Export & Archive Your SharePoint Content
Archiving your SharePoint Content without losing the metadata, ownership, etc. can serve multiple purposes, but is easier said than done. Sharegate makes the task a walk in the park! Benjamin Niaulin, Office 365 MVP, gives us a walk-through of how to use Sharegate to export and archive SharePoint content.
During some migrations, I like to export something that's in my old SharePoint, but not necessarily migrate it. I don't want to keep it in the old SharePoint because I plan to take down the server. Let me give you an example. Say I'm going from SharePoint 2007 to 2013, or 2016, or even to Office 365. There are some libraries that I don't really want to migrate, but I don't necessarily want to completely destroy it with the server, and I could create a backup, but that means I would have to go through the whole restore procedure.
Archive SharePoint Content for further use
Sometimes what I like to do is export a document library and all of its content, or a list and all of its content, keep all the metadata, keep all the versions, keep all the security applied to it, know everything about it, and put it on a share drive, or maybe even put it in read-only and allow people to access it, if they still need to after the migration. Of course, there are tons of other reasons why you would want to archive or export something from SharePoint. This is my most common scenario, of course.
To do this, I'm going to jump from the Explorer in Sharegate where I manage security and run my reports on my environment, and I'm going to go to the migration experience. Once the migration experience launches at the bottom, we have something called Export from SharePoint right here. The Export from SharePoint, like it says, allows you to export content from a document library or from a list and put it on your file share. The way that it works is very straightforward. You click on Export, and you choose what you plan on exporting. I'm going to take that large document library, with 100 some odd items in there, because I know I have tons of metadata and lots of cool things that I know I need to grab.
Drag and drop your content
Great. I'm going to select the site (there are no sub-sites in this one). You're going to see, on the left hand side, the source - which, in this case, is the SharePoint environment in which you want to export something from.
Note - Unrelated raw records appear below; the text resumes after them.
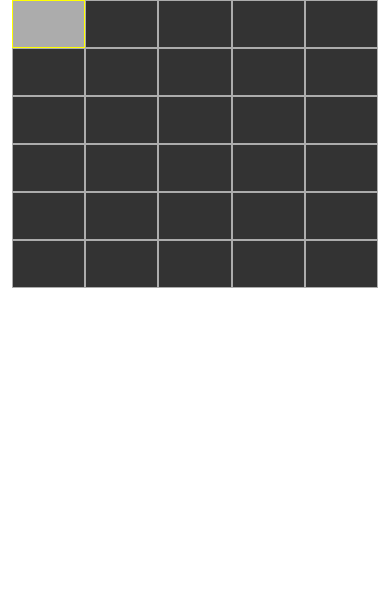
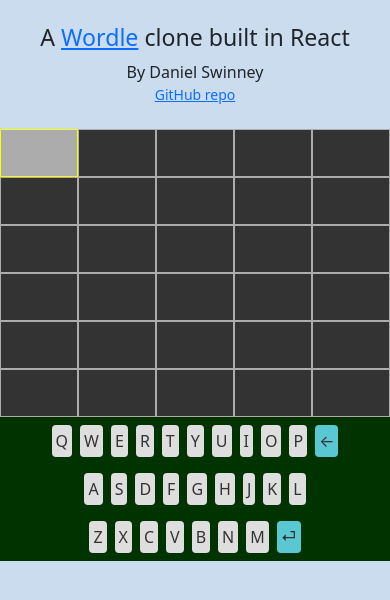
Before and after one commit to LDK/react-wordle, a React (Create React App) app: page / in a window 390 px wide. Shown: the top 600 px of the page. Built offline with nearby package versions, Linux system fonts and the light colour scheme.

Commit message:
Notifications and responsive keyboard

```diff
--- a/src/App.css
+++ b/src/App.css
@@ -1,7 +1,16 @@
 .App {
   text-align: center;
+  position: relative;
 }
-
+body {
+	background: #CBDCEF;
+}
+html, body {
+	height: 100%;
+}
+* {
+	outline: none;
+}
 
 .letterSquare {
 	width: 48px;
@@ -35,3 +44,37 @@
 	font-weight: 600;
 	color: white;
 }
+.keyButton {
+	background-color: #DEDEDE;
+	cursor: pointer;
+}
+.keyButton[data-result="right"] {
+	background-color: green;
+}
+.keyButton[data-result="wrong"] {
+	background-color: goldenrod;
+}
+.keyButton[data-result="none"] {
+	background-color: #666;
+}
+.opacity-0 {
+	opacity: 0;
+}
+.opacity-90 {
+	opacity: .9;
+}
+.notification {
+	background: rgb(222,222,222,.9);
+	color: #633;
+	transition: opacity .25s;
+	position: absolute;
+	width: 300px;
+	height: 100px;
+	padding: 2.5rem .5rem;
+	top: calc(50% - 50px);
+	left: calc(50% - 150px);
+	font-weight: 600;
+}
+.keyButton.actionKey {
+	background: rgb(90,200,210);
+}
--- a/src/App.js
+++ b/src/App.js
@@ -4,7 +4,7 @@ import React, { useState } from 'react';
 import Row from 'react-bootstrap/Row';
 import Col from 'react-bootstrap/Col';
 import Container from 'react-bootstrap/Container';
-// import validWords from "./validWords.json";
+import validWords from "./validWords.json";
 import answers from "./answers.json";
 
 const LetterSquare = (props) => {
@@ -24,14 +24,27 @@ const LetterRow = (props) => {
   let end = offset + wordLength - 1;
   let squares = [];
   let i = offset;
+  let lettersSeen = {};
   while (i <= end) {
     let result = null;
-	  if (guesses[i] && sent) {
-		  if (guesses[i] === answer[i - offset]) {
+	const gLtr = guesses[i];
+	if (!lettersSeen[gLtr]) {
+		lettersSeen[gLtr] = 1;
+	}
+	else {
+		lettersSeen[gLtr]++;
+	}
+    if (gLtr && sent) {
+      if (gLtr === answer[i - offset]) {
 		  result = 'right-spot';
       }
-		  else if (answer.indexOf(guesses[i]) !== -1) {
+      else if (answer.indexOf(gLtr) !== -1) {
+		  if (lettersSeen[gLtr] > letterCounts[gLtr]) {
+			  result = 'no-spot';
+		  }
+		  else {
 			  result = 'wrong-spot';
+		  }
       }
       else {
         result = 'no-spot';
@@ -53,20 +66,47 @@ const getRandomInt = (min, max) => {
   return Math.floor(Math.random() * (max - min) + min); //The maximum is exclusive and the minimum is inclusive
 };
 
+const wordLength = 5;
+const guessCount = 6;
 const picked = answers[getRandomInt(0,answers.length)].split('');
 
-function App() {
-  const wordLength = 5;
-  const guessCount = 6;
-  // const [answer, setAnswer] = useState(['U','N','C','L','E']);
+let wordIndex = 0;
+let letterCounts = {};
+while (wordIndex < wordLength) {
+	let ltr = picked[wordIndex];
+	if (letterCounts[ltr]) {
+		letterCounts[ltr]++
+	}
+	else {
+		letterCounts[ltr] = 1;
+	}
+	wordIndex++;
+}
+
+const App = () => {
   const [answer, setAnswer] = useState(picked);
   const [guesses, setGuesses] = useState([]);
   const [guessesUsed, setGuessesUsed] = useState(0);
   const [victory, setVictory] = useState(false);
   const [failure, setFailure] = useState(false);
+  const [notificationVisible, setNotificationVisible] = useState(false);
+  const [notificationMessage, setNotificationMessage] = useState(false);
   const [resultMessage, setResultMessage] = useState(null);
+  const [lettersGuessed, setLettersGuessed] = useState({});
   const endOfLine = guesses.length && (guesses.length % wordLength === 0) && guessesUsed < Math.floor(guesses.length / wordLength);
   const startOfLine = !guesses.length || ((guesses.length % wordLength === 0) && guessesUsed >= Math.floor(guesses.length / wordLength));
+  console.log('end?',endOfLine,'start?',startOfLine,'guesses',guesses,'guessesUsed',guessesUsed);
+
+  const Notification = (props) => {
+  	const { timeOut } = props;
+	if (notificationVisible) {
+		setTimeout(() => { if (notificationVisible) { setNotificationVisible(false); } }, timeOut);
+	}
+	return (
+		<div className={ "notification " + (notificationVisible ? 'opacity-100' : 'opacity-0') }>{ notificationMessage }</div>
+	);
+  }
+
   let letterRows = [];
   let i = 0;
   while (i < guessCount) {
@@ -76,6 +116,9 @@ function App() {
     i++;
   }
   const handleLetter = (ltr) => {
+	if (notificationVisible) {
+		setNotificationVisible(false);
+	}
     setGuesses(guesses => [...guesses, ltr]);
   };
   const handleBackSpace = () => {
@@ -89,14 +132,46 @@ function App() {
   const checkVictory = () => {
     let i = 0;
     let j = 0;
+	let newLettersGuessed = {};
+	let lettersSeen = {};
     while (i < guesses.length) {
       let guess = guesses.slice(i, i + wordLength);
-		  console.log('guesses',guesses,'guess',guess);
+	  let guessWord = guess.join('').toLowerCase();
+	  if (validWords.indexOf(guessWord) === -1) {
+		  console.log('Invalid word',guessWord);
+		  let newGuesses = [...guesses].slice(0,i);
+		  setGuesses(newGuesses);
+		  setGuessesUsed(newGuesses.length / wordLength);
+		  console.log('oi',newGuesses.length / wordLength,guessesUsed);
+		  setNotificationMessage(guessWord.toUpperCase() + " is not a valid word.");
+		  setNotificationVisible(true);
+		  return;
+	  }
+      setGuessesUsed(guessesUsed + 1);
       i += wordLength;
       j++;
+	  for (let guessIdx in guess) {
+		  let gLtr = guess[guessIdx];
+		  if (!lettersSeen[gLtr]) {
+			  lettersSeen[gLtr] = 1;
+		  }
+		  else {
+			  lettersSeen[gLtr]++;
+		  }
+		  if (answer.indexOf(gLtr) === -1) {
+			  newLettersGuessed[gLtr] = 'none';
+		  }
+		  else if (answer[guessIdx] === gLtr) {
+			  newLettersGuessed[gLtr] = 'right';
+		  }
+		  else if (!newLettersGuessed[gLtr]) {
+		 	  newLettersGuessed[gLtr] = 'wrong';
+		  }
+	  }
+	  setLettersGuessed(newLettersGuessed);
       if (answer.join() === guess.join()) {
         setVictory(true);
-			  setResultMessage(<p className="result-message">You got the answer in {guessesUsed} tries!  Press Enter for a new word.</p>);
+        setResultMessage(<p className="result-message">You got the answer in {guessesUsed + 1} tries!  Press Enter for a new word.</p>);
       }
       else if (j >= guessCount) {
         setFailure(true);
@@ -110,11 +185,12 @@ function App() {
   };
   const handleEnter = () => {
     if (!endOfLine) {
-	  	// TODO: Send "not enough letters message"
+		setNotificationMessage("Not enough letters.");
+		setNotificationVisible(true);
 		return;
     }
-	  setGuessesUsed(guessesUsed + 1);
     checkVictory();
+	console.log('letters guessed for',answer,lettersGuessed);
   };
   const handleKeyDown = (key) => {
     if (key === 'Enter') {
@@ -140,19 +216,51 @@ function App() {
   };
   const newGame = () => {
     setVictory(false);
+	setFailure(false);
   setGuesses([]);
   setGuessesUsed(0);
   setAnswer(answers[getRandomInt(0,answers.length)].split(''));
   setResultMessage(null);
+  setLettersGuessed({});
   };
+	const keyRows = [
+		['Q','W','E','R','T','Y','U','I','O','P',{ key: 'Backspace', label: '← Bk', className: 'd-none d-sm-inline-block actionKey' },{ key: 'Backspace', label: '←', className: 'd-sm-none actionKey' }],
+		['A','S','D','F','G','H','J','K','L'],
+		['Z','X','C','V','B','N','M',{ key: 'Enter', label: 'Enter ⏎', className: 'd-none d-sm-inline-block actionKey' },{ key: 'Enter', label: '⏎', className: 'd-sm-none actionKey' }]
+	];
+	let keyBtnRows = [];
+	for (var k in keyRows) {
+		let myRow = [];
+		for (var keyIdx in keyRows[k]) {
+			let label = keyRows[k][keyIdx];
+			let keyVal = label;
+			let classes = '';
+			if (typeof label == 'object') {
+				keyVal = label.key;
+				classes = label.className;
+				label = label.label;
+			}
+			myRow.push(<div className={"py-1 px-1 px-sm-2 mx-1 mb-2 keyButton d-inline-block " + classes} data-result={lettersGuessed[label] || 'unguessed'} style={{ color: '#333', border: '#ACACAC', borderRadius: '.25rem' }} onClick={ () => { handleKeyDown(keyVal) } }>{ label }</div>);
+		}
+		keyBtnRows.push(
+			<div className="pt-2">{ myRow }</div>
+		)
+	}
   return (
-	  <Container fluid={true} tabIndex={1} onKeyDown={(e) => { handleKeyDown(e.key); }} className="h-100">
-		<Container className="App" style={{ maxWidth: '420px', backgroundColor: '#003300' }}>
+    <Container fluid="sm" tabIndex={1} onKeyDown={(e) => { handleKeyDown(e.key); }} className="h-100 text-center pt-4 px-0 px-sm-4">
+	  <h3 className="mt-md-4 mt-lg-5">A <a href="https://www.powerlanguage.co.uk/wordle/">Wordle</a> clone built in React</h3>
+	  <p className="mt-2 mb-0">By Daniel Swinney</p>
+	  <a className="d-block mt-0 mb-4 small" href="https://github.com/LDK/react-wordle/">GitHub repo</a>
+	    <Container className="App" style={{ maxWidth: '480px', backgroundColor: '#003300' }}>
 	        <Row>
 	        <Col xs={12}>
 	          { letterRows }
 	        </Col>
 	      </Row>
+	      <Row className="onscreenKeyboard">
+			  { keyBtnRows }
+	      </Row>
+		  <Notification timeOut={2500} />
 	      { resultMessage &&
 	      <Row>
 	        <Col xs={12} className="p-0">
```
Also changed, not shown: 11 other files (tests, documents, lock files or other folders). Lines whose indentation alone changed are shown as unchanged.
On the right hand side you'll have your computer, your desktop, when your file shares are connected. I'm going to go into my desktop. What I'll do, in fact, is I'm going to create a folder in it so that I can export everything there. I'm going to open up my files, go to my desktop, and create a new folder. I'll call it Export. You can call this whatever you like, of course.
Once that's done, I'm going to choose the document library. In this case, it's the Documents Library. Of course, I need to refresh my computer here, open up my Export folder, and I'm going to drag and drop, just like before. You could also click on the Export button here. Once that's done, it's going to ask you if you want to preserve the versioning, if you want to limit the versioning, and if you want to flatten the folder hierarchy. That's it. You press on Export, and everything will get exported into the Share drive, file share, or desktop. Wherever you wish to export that document library.
Let's check out what happened with the results. I'll go into my files and folder on my desktop where I created that folder called Export. I'll open it up, and you'll see that you have the folder that represents the name of the document library, or list, that you had exported. Of course, if you had exported an entire site or site collection, it would be presented in a folder structure as well. I'll double click on the Documents Library, and you'll see that there's a folder for the documents where you'll find all the content that has been exported.
Don't be alarmed if you see that the modified date is exactly the one in which you had exported, and not the original, because all of that information is actually stored in the Excel file that's associated with this document library. Why? Because we want to be able to import it back, perhaps in the future.
At least, you still have the entire source path, destination path, the version when it was exported, the document, the metadata. Everything is still available, including the content types. Everything is right here, created dates, created by. Everything you need so that you can know everything about your content, and if you need to import it back with our import from file share to SharePoint.
Definitely very useful. If you're not sure you want to bring something in during the migration, but not really convinced that you want to let it go with the server either, definitely check it out.